Here’s the snapshot of what Google presented in Los Angeles on Wednesday.
‘Google Music,’ slide 24.
* 200 million [Android] activations
* 20,000 songs fre
* Music store
* Share on Google+
* Content Partners
* Artist Hub
* T-Mobile Partnership
There’s a download store. But who really cares if Warner Music Group wasn’t on board? Paid downloads have always been a sideshow for consumers, anyway (though perhaps this means slower WMG uploads, let’s see).
There’s a social component. But who knows whether we’ll be sharing purchased tracks on Google+ a year from now? I’m still trying to ‘get’ Plus; friend me on Facebook in the meantime. Sure, Google is excited about the ability to share full-length songs to your Plus circles. Sounds interesting, but let’s see how that evolves… it’s an experiment.
These, by contrast, aren’t experimental – they’re real game-changers . And Google Music is now shocking the industry with two giant prods:
(1) Google’s music cloud is free for up to 20,000 songs; and
(2) their ‘Artist Hub’ allows anyone to directly upload, manage, and sell music, without the need for a DIY middleman.
These are not only game-changers, they could quickly provoke responses from Apple, Amazon, and others, while also potentially creating disastrous ripples for the entire DIY middleman space.

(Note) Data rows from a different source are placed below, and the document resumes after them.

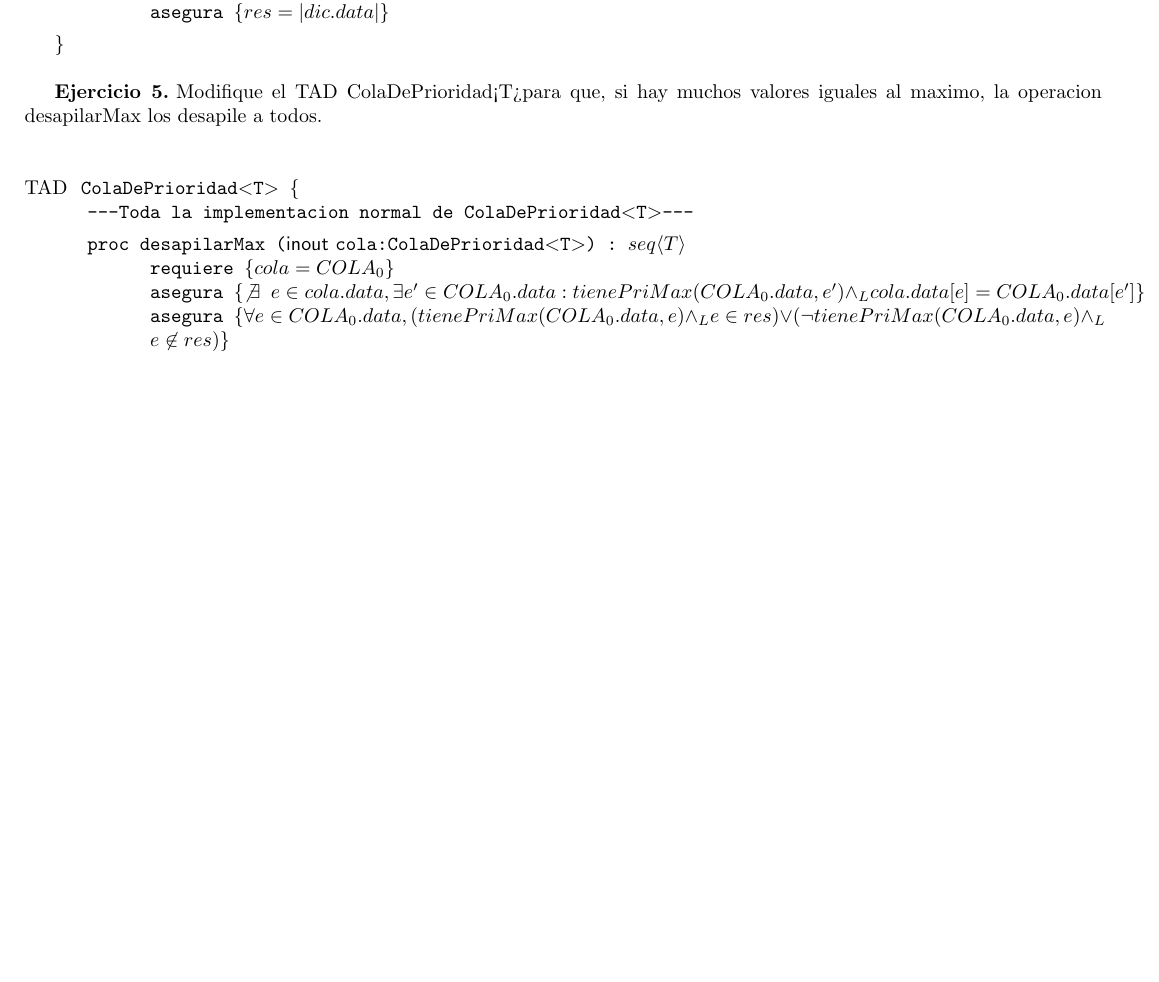
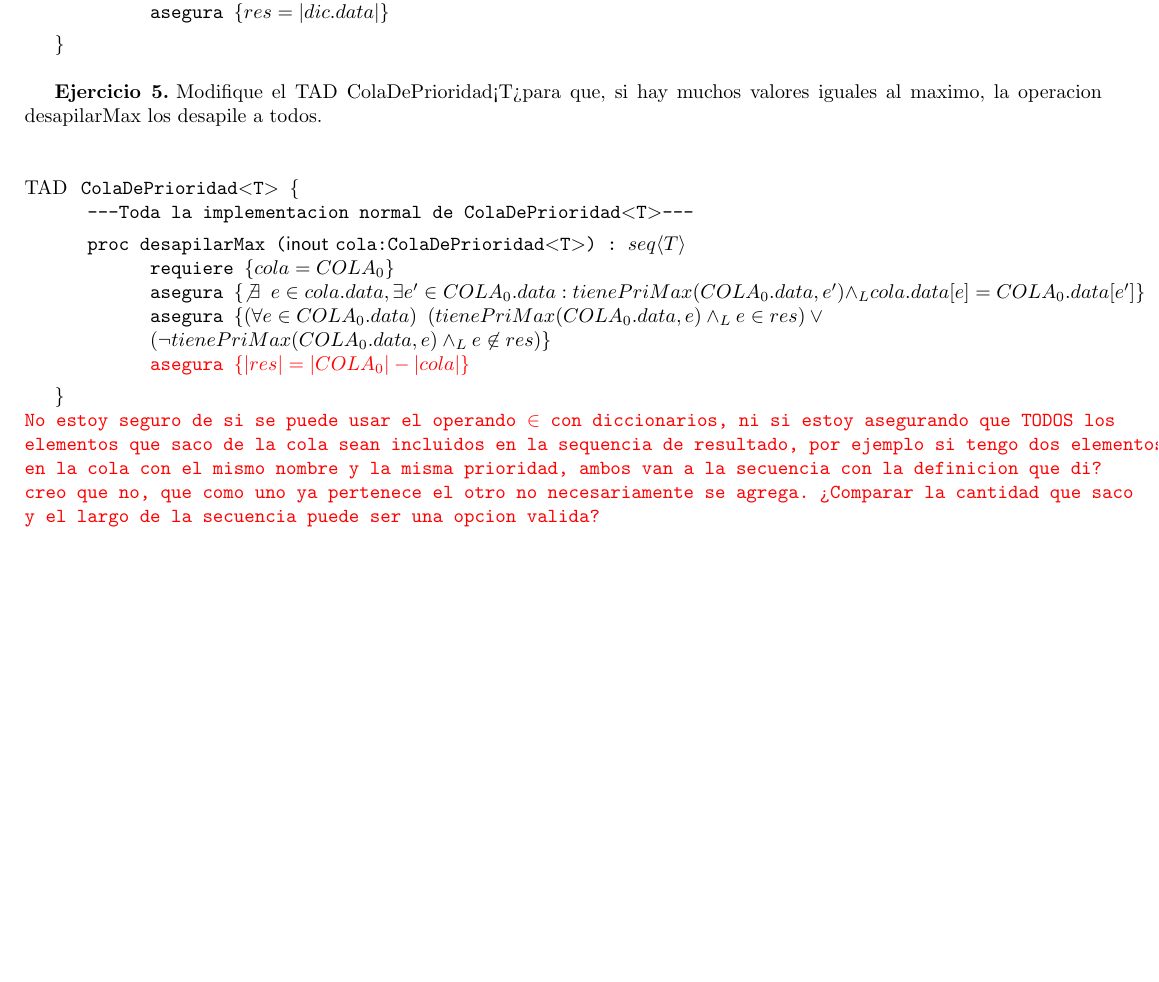
Before and after one commit to cairenahuel/AyEdD2, a LaTeX document (Guias/guia4/guia4.tex): part of page 3 of 3, cut so that both start at the same text, the shorter picture padded with empty space. Compiled offline with pdfLaTeX.

Commit message:
ejercicio 5 desapilarMax corregido (kinda)

```diff
--- a/Guias/guia4/guia4.tex
+++ b/Guias/guia4/guia4.tex
@@ -137,7 +137,12 @@
     \begin{proc}{desapilarMax}{\Inout cola:\nt}{\TLista{T}}
         \requiere{cola=COLA_0}
         \asegura{\not \exists\ e \in cola.data, \exists e' \in COLA_0.data: tienePriMax(COLA_0.data, e') \yLuego cola.data[e] = COLA_0.data[e']}
-        \asegura{\forall e \in COLA_0.data, (tienePriMax(COLA_0.data, e) \yLuego e \in res)\lor (\lnot tienePriMax(COLA_0.data, e) \yLuego e\not\in res)}
+        \asegura{(\forall e \in COLA_0.data)\ (tienePriMax(COLA_0.data, e) \yLuego e \in res)\lor\\ (\lnot tienePriMax(COLA_0.data, e) \yLuego e\not\in res)}
+        {\color{red}\asegura{|res|=|COLA_0|-|cola|}}
     \end{proc}
 \end{tad}
+\\\texttt{\color{red}No estoy seguro de si se puede usar el operando $\in$ con diccionarios, ni si estoy asegurando que TODOS los
+elementos que saco de la cola sean incluidos en la sequencia de resultado, por ejemplo si tengo dos elementos en la cola con el
+mismo nombre y la misma prioridad, ambos van a la secuencia con la definicion que di? creo que no, que como uno ya pertenece el otro
+no necesariamente se agrega. ¿Comparar la cantidad que saco y el largo de la secuencia puede ser una opcion valida?}
 \end{document}
```
Also changed, not shown: Guias/guia4/guia4.pdf.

Meanwhile, the big-boy clouds are just launching, yet the game’s already changing overnight! While Apple is limiting iTunes Match to 25,000 uploads – and making you pay for the privilege – Google is giving it to you for free. And, forcing Apple to revisit its strategy – right now.
Then there’s the DIY play, which has the potential to aggravate a long-silent faultline. If you had told me on Tuesday that Google was getting into DIY, I would have yawned. It’s such an overcrowded space! But this is totally different, especially from someone as hefty as Google.
Their just-launched ‘Artist Hub’ is all about direct-uploading, with one upfront cost. And you don’t need Tunecore or CD Baby, you just hop on board. “This is a bit of a new experience for a digital retailer,” said Google’s Chris Yerga.
The action is happening at music.google.com/artists, where Google is asking for a one-time, $25 startup fee. That sounds modest, though we’ve been impressed with how disastrously broke – and reluctant to pay – many artists can be.
The bigger question is whether another giant – ie, Apple or Amazon – now decides to do exactly the same thing. After all, why not create something equally artist-friendly, and create greater affinity to your ecosystem in the process? It’s a threat that’s been dangling for years, and a huge consideration given the lopsidedness enjoyed by the iTunes Store.
Let’s see if Google just caused a DIY earthquake.